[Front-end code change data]
______

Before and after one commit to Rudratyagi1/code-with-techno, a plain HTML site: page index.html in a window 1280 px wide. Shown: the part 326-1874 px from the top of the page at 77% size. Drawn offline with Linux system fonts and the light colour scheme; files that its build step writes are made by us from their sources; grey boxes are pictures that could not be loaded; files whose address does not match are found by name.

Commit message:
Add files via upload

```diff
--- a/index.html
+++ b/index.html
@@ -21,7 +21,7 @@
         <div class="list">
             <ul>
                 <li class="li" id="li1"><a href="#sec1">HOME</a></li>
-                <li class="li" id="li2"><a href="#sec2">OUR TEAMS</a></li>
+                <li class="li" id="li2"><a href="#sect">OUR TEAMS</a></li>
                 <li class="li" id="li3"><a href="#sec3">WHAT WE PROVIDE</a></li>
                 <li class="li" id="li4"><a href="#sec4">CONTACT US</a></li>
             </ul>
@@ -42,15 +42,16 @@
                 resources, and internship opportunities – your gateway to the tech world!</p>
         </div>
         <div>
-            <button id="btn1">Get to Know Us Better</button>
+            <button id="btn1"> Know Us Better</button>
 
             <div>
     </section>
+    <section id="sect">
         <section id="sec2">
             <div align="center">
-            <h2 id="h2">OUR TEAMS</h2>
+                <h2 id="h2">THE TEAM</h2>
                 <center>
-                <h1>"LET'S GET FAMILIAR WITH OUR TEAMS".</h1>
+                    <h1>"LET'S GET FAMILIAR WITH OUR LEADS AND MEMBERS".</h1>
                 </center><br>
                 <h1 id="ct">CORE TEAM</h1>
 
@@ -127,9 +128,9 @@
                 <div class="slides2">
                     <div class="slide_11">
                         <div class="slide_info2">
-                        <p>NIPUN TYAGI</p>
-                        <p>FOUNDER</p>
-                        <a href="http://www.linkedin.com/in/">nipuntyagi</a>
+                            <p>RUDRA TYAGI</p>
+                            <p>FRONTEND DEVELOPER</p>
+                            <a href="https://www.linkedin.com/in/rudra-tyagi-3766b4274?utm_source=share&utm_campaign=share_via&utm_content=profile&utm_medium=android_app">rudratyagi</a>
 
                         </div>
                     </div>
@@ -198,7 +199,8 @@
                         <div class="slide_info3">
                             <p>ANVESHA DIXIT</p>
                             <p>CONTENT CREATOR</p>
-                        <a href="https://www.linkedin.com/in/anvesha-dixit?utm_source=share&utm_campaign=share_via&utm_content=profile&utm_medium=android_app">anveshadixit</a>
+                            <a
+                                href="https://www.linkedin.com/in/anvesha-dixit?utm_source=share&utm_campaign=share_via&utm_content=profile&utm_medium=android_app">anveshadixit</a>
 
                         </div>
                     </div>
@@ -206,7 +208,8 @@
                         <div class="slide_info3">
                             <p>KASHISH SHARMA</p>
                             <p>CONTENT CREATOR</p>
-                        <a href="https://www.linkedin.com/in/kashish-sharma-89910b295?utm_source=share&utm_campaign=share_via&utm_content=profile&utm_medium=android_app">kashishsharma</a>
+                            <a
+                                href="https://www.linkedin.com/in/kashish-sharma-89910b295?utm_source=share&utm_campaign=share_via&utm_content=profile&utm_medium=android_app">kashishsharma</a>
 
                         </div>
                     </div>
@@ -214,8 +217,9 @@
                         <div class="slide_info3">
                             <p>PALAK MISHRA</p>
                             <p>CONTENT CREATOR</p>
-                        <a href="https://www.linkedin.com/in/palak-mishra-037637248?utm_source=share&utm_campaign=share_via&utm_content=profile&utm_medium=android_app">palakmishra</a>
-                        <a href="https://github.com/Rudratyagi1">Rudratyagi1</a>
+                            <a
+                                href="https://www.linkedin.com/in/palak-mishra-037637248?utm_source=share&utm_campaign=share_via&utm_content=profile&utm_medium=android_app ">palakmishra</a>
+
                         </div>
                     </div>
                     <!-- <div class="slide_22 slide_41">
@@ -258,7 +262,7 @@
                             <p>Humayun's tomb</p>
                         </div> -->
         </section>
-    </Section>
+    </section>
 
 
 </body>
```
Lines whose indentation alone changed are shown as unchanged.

______

**Task goal**: Tell how many lines in the records above contain "FAMILIAR", giving the number and no other words.

**Reply**: 2